Through our work with the Global Partnership Forum on CSE, we’ve witnessed how CSE supports young people to lead change for equality and diversity by helping them address issues of discrimination, stigma and bias both within themselves and their communities.
One example of excelling work using CSE to build healthy relationships is the global platform, Fòs Feminista, the International Alliance for Sexual and Reproductive Health, Rights and Justice. Expanding access to CSE for young people in all their diversity is a key priority for the Alliance and in 2021, its partners collectively provided CSE services to more than 1.5 million young people.
Fòs Feminista launched their ongoing campaign, #Families4CSE in light of the UN’s Commission on the Status of Women in early March. The campaign challenges the notion that parents and guardians are against CSE by showcasing the wide support among parents, regardless of their political or religious beliefs, and reflecting the diversity of families amongst their partners.
On the importance of CSE, one parent from India said:
“Comprehensive sexuality education is key for healthy development and healthy relationships while protecting our children from abuse and discrimination.”
Posts featured in the #Families4CSE campaign reflecting why and how caregivers across the globe support young people’s access to CSE.
Reflecting on the campaign, Fadekemi Akinfaderin Fòs Feminista’ Chief Global Advocacy Officer shares:
“We are dedicated to promoting the sexual education of young people through feminist narratives and campaigns. We aim to create initiatives that will promote comprehensive sexuality education (CSE) and counter the misconception that families and guardians are unsupportive of CSE.
We are reclaiming the concept of ‘families’ and showcasing the support provided by various forms of families for expanding access to CSE.
Through our partnerships, we have witnessed tremendous support for CSE from various stakeholders, including government officials, parents, teachers, religious leaders, and traditional leaders.”
Fòs Feminista is committed to amplifying the voices of young people and caregivers to raise awareness on the importance of CSE in high-level spaces (such as The Commission on Population and Development). Moreover, they are working with youth in different countries to demand access to comprehensive sexuality education.
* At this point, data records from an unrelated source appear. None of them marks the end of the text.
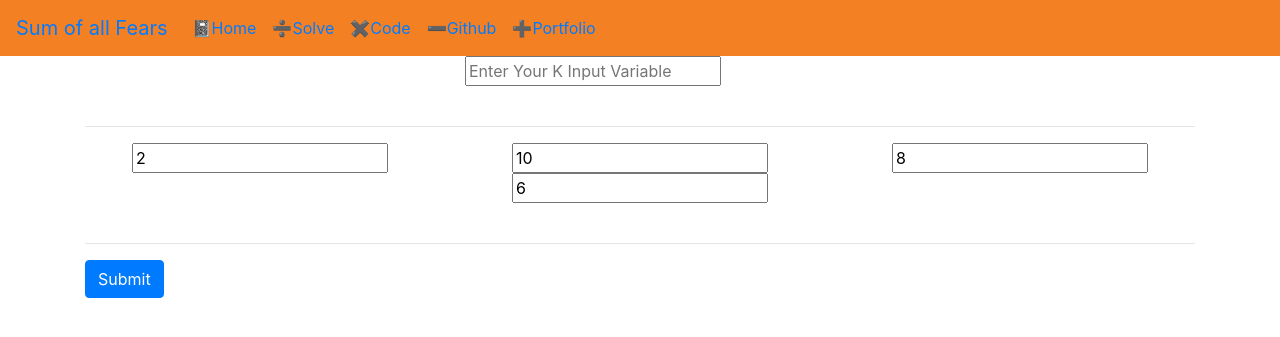
Repository: zhadjah9559/BrainBufferOverflow
Page: solve.html
An editor plug-in stored every save of this project. The page is shown before and after the next save, followed by the edit.
The browser window is 1280 px wide. The pictures show the whole page.

Above is the page before, as saved 2021-01-18 01:14:11.

After the next save:
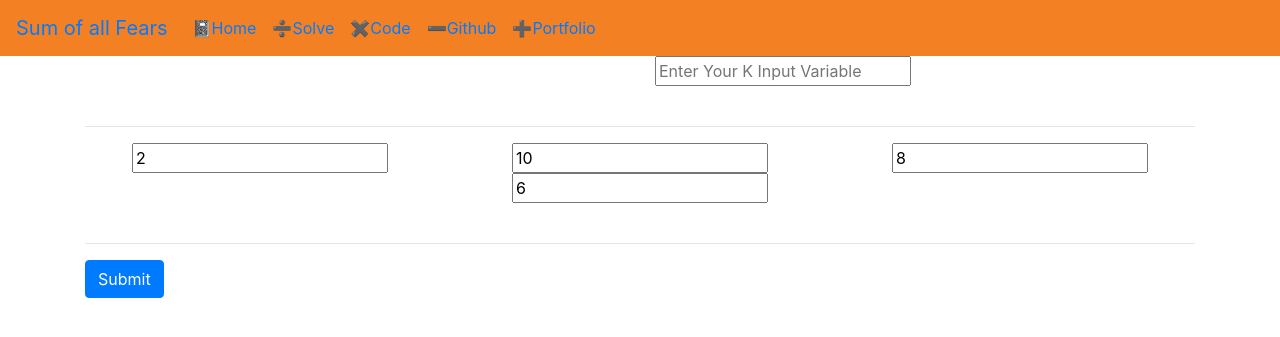
Saved 7 s later.
--- a/solve.html
+++ b/solve.html
@@ -40,7 +40,7 @@
 
         <!--K input variable-->
        <div class="row justify-content-center">
-           <div class="col-md offset-4">
+           <div class="col-md-4 offset-4">
             <input type="number" id="kInput" name="kInput"  placeholder="Enter Your K Input Variable">
            </div>
        </div>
Fadekemi adds:
“Our feminist alliance seeks to promote social change by reframing the discourse on CSE. We aim to challenge the prevailing norms and beliefs that suggest a lack of demand for CSE.
Through our efforts, we strive to advance feminist narratives that can shape social norms and facilitate the implementation of CSE across the global south and beyond.’
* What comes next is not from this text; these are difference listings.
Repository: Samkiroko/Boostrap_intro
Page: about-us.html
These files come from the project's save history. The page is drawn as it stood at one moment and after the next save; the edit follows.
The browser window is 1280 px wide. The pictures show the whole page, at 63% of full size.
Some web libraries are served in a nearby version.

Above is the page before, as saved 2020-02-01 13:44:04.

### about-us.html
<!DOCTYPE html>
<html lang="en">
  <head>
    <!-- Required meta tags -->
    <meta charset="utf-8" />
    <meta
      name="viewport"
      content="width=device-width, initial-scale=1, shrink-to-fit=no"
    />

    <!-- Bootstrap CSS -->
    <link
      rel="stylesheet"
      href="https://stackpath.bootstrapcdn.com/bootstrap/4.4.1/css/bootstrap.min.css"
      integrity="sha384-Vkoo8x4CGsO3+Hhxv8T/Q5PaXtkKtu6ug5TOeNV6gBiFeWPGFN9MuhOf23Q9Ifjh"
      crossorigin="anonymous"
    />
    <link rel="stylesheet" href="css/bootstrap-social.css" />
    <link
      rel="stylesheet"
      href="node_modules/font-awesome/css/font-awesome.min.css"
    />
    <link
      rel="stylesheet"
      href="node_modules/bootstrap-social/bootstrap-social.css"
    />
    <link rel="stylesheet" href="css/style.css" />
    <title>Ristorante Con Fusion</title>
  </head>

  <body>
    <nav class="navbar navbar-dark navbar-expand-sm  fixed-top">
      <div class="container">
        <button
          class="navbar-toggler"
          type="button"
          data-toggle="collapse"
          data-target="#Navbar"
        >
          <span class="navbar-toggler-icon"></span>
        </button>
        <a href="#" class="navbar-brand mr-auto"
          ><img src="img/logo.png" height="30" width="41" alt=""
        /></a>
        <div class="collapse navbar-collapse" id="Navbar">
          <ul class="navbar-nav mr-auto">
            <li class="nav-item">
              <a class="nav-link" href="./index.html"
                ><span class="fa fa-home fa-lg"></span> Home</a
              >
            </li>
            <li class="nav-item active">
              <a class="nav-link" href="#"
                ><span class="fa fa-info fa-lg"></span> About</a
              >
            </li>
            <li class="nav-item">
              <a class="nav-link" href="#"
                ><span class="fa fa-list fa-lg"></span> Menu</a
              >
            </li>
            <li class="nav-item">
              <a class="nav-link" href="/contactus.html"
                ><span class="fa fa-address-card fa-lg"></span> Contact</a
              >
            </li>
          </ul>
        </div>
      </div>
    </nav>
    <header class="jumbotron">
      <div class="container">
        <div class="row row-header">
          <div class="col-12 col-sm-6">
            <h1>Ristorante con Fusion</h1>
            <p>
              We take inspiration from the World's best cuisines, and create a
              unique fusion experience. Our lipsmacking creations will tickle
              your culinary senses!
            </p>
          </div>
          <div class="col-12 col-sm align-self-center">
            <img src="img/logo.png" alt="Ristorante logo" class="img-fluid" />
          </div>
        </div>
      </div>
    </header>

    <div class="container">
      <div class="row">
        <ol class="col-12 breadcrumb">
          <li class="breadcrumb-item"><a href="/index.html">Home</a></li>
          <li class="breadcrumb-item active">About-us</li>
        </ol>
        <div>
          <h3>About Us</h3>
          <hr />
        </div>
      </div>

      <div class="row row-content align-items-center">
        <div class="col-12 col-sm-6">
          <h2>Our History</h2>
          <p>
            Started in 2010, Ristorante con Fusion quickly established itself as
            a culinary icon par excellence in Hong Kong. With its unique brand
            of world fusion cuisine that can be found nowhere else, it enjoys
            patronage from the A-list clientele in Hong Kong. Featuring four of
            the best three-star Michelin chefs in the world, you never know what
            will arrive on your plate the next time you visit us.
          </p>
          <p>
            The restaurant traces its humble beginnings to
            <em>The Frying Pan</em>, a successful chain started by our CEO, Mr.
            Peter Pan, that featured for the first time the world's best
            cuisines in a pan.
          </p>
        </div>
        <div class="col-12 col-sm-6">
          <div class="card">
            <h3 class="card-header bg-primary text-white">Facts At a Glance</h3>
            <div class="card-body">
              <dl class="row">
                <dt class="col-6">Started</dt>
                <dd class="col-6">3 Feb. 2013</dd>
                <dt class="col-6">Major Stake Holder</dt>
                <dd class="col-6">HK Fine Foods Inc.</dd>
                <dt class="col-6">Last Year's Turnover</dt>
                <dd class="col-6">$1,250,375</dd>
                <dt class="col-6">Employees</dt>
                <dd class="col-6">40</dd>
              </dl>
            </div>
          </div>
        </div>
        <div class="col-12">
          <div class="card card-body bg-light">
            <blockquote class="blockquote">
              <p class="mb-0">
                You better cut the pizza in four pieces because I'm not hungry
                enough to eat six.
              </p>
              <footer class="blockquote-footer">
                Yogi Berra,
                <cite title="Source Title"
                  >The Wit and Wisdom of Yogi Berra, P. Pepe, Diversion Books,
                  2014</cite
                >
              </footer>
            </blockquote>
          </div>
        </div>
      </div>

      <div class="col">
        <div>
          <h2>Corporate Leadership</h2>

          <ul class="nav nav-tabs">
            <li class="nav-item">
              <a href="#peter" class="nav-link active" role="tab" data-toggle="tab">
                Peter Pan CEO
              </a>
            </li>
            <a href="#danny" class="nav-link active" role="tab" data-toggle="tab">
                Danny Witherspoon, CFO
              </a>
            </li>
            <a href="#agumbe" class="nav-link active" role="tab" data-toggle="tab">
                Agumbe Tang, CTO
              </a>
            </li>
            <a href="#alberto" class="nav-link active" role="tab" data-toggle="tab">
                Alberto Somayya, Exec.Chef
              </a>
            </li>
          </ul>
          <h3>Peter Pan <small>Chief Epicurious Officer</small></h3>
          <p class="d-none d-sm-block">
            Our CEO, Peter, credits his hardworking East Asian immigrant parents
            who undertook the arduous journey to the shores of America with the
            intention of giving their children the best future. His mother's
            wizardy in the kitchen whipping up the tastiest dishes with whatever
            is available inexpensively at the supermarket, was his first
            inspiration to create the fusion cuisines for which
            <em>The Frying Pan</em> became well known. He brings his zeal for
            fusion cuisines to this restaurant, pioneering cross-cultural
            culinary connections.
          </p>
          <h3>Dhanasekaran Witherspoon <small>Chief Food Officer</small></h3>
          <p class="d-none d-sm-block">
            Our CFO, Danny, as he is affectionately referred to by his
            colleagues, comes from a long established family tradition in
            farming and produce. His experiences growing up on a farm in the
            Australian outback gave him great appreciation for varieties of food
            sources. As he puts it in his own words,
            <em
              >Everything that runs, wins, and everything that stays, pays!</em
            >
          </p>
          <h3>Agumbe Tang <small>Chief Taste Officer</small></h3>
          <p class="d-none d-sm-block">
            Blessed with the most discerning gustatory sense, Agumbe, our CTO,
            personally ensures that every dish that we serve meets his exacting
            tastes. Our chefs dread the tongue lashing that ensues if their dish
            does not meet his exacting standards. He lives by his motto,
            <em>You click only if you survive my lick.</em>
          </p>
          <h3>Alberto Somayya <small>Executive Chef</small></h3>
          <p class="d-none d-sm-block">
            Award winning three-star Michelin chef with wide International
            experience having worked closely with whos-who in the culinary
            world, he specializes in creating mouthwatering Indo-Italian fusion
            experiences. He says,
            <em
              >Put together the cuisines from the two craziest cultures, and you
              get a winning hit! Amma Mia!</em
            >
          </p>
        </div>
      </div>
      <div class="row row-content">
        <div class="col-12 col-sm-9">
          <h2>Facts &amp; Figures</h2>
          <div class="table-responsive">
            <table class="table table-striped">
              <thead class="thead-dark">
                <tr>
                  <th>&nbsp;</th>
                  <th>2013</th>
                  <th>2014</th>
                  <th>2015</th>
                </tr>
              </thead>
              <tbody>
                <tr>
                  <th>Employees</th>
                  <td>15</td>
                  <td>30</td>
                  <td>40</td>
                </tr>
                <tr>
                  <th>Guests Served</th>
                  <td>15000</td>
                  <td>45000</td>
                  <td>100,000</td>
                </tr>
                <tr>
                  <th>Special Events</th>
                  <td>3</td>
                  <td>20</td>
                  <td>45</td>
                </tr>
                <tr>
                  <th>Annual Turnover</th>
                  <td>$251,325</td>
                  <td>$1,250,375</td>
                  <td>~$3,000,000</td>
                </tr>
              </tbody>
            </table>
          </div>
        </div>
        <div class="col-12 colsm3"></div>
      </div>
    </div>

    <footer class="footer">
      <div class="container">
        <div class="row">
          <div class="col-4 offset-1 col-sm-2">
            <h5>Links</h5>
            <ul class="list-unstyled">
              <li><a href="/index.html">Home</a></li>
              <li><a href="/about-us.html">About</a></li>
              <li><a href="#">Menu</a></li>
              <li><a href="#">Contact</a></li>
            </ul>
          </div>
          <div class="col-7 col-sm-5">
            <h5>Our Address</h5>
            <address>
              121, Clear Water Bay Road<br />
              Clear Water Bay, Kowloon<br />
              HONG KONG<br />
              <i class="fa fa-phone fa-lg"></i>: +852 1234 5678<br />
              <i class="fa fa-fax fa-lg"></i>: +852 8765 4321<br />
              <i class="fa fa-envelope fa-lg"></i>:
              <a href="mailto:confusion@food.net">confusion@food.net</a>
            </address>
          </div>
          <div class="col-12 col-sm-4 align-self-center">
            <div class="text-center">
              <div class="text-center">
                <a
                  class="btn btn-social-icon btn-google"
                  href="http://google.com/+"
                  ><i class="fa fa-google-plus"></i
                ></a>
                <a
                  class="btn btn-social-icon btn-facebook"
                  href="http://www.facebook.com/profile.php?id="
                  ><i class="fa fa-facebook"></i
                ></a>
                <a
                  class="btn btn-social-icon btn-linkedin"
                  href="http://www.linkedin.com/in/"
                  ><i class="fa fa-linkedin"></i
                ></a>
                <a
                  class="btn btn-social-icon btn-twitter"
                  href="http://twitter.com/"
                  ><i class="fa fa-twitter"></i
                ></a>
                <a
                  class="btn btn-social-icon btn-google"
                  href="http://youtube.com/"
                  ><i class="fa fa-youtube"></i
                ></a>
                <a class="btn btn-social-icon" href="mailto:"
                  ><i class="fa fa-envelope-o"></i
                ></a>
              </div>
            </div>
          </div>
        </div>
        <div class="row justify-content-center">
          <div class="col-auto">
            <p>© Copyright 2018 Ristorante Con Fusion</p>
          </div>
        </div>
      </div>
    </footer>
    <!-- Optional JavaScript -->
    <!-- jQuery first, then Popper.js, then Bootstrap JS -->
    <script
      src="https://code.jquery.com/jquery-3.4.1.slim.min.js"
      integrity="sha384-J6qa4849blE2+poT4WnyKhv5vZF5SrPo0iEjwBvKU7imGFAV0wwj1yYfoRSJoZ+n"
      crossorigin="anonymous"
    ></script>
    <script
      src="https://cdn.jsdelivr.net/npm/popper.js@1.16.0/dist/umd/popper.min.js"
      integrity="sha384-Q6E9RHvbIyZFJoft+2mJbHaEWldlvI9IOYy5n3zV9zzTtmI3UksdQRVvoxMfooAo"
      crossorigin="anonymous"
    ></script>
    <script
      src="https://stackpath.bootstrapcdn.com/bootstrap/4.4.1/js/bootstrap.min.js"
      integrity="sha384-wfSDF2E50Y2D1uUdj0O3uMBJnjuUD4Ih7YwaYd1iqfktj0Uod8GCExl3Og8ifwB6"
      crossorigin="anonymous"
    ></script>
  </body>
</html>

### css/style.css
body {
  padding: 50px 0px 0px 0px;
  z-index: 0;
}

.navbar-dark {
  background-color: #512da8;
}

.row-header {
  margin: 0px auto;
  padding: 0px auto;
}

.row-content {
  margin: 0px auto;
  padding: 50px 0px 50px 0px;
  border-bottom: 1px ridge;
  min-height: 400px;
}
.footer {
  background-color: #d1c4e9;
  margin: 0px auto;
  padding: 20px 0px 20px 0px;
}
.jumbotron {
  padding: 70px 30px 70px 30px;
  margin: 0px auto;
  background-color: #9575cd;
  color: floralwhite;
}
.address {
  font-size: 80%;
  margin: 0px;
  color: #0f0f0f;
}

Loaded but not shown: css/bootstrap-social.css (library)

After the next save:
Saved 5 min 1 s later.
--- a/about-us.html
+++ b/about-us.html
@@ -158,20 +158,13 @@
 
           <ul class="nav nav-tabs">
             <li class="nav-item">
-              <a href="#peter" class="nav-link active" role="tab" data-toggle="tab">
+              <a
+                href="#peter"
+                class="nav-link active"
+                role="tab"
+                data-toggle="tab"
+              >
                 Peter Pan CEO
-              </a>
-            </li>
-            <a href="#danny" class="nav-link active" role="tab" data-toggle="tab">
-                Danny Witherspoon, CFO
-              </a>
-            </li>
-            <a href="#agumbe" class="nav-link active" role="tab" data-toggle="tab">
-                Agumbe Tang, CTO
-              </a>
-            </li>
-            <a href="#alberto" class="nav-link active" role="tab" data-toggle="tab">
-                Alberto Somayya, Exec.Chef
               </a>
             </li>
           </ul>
So, following Fòs Feminista’s example, how can we make the most of the pivotal role CSE plays in supporting young people to build and nurture healthy relationships? Policy makers and decision makers must commit to ensuring that more funding goes to rolling out and supporting CSE programmes at the local, national and international level. And all of us must commit to finding ways to support young people’s access to CSE – be it within our own families, schools or social circles – as a pivotal way for our society and economies to flourish!
For more information on CSE visit cse.shedecides.com.
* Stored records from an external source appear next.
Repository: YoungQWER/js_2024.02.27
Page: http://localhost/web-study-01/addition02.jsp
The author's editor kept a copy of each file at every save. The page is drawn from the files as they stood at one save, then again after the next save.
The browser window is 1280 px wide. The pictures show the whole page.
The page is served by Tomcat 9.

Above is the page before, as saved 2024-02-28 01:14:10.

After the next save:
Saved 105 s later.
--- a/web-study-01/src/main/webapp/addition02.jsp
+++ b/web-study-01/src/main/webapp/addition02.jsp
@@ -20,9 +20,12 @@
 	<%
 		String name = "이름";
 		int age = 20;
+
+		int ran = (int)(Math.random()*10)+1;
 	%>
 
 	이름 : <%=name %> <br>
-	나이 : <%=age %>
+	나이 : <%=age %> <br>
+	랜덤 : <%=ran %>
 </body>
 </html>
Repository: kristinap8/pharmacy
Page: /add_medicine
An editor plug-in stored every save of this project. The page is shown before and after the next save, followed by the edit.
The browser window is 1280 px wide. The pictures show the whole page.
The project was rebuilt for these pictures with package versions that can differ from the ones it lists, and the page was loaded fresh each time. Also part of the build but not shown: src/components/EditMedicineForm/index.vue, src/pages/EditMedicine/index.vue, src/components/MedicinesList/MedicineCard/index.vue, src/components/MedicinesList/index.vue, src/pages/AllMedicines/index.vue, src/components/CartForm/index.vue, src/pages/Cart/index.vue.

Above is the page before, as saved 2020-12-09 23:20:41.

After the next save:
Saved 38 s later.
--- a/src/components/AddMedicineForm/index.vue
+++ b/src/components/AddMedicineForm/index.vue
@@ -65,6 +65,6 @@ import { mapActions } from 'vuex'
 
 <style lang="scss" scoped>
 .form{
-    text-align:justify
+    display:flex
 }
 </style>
 Hawkley L. C., Cacioppo J. T. (2013). Social connectedness and health. In Hazan C., Campa M. I. (Eds.), Human bonding: The science of affectional ties (pp. 343–364). Guilford Press.
 Lamblin M., Murawski C., Whittle S., Fornito A. (2017). Social connectedness, mental health, and the adolescent brain. Neuroscience and Biobehavioral Reviews, 80, 57–68. http://dx.doi.org.libproxy.uncg.edu/10.1016/j.neubiorev.2017.05.010
 Murray, C. E., Ross, R., & Cannon, J. (2021). The Happy, Healthy, Safe Relationships Continuum: Conceptualizing a Spectrum of Relationship Quality to Guide Community-Based Healthy Relationship Promotion Programming. The Family Journal, 29(1), 50–59. https://doi.org/10.1177/1066480720960416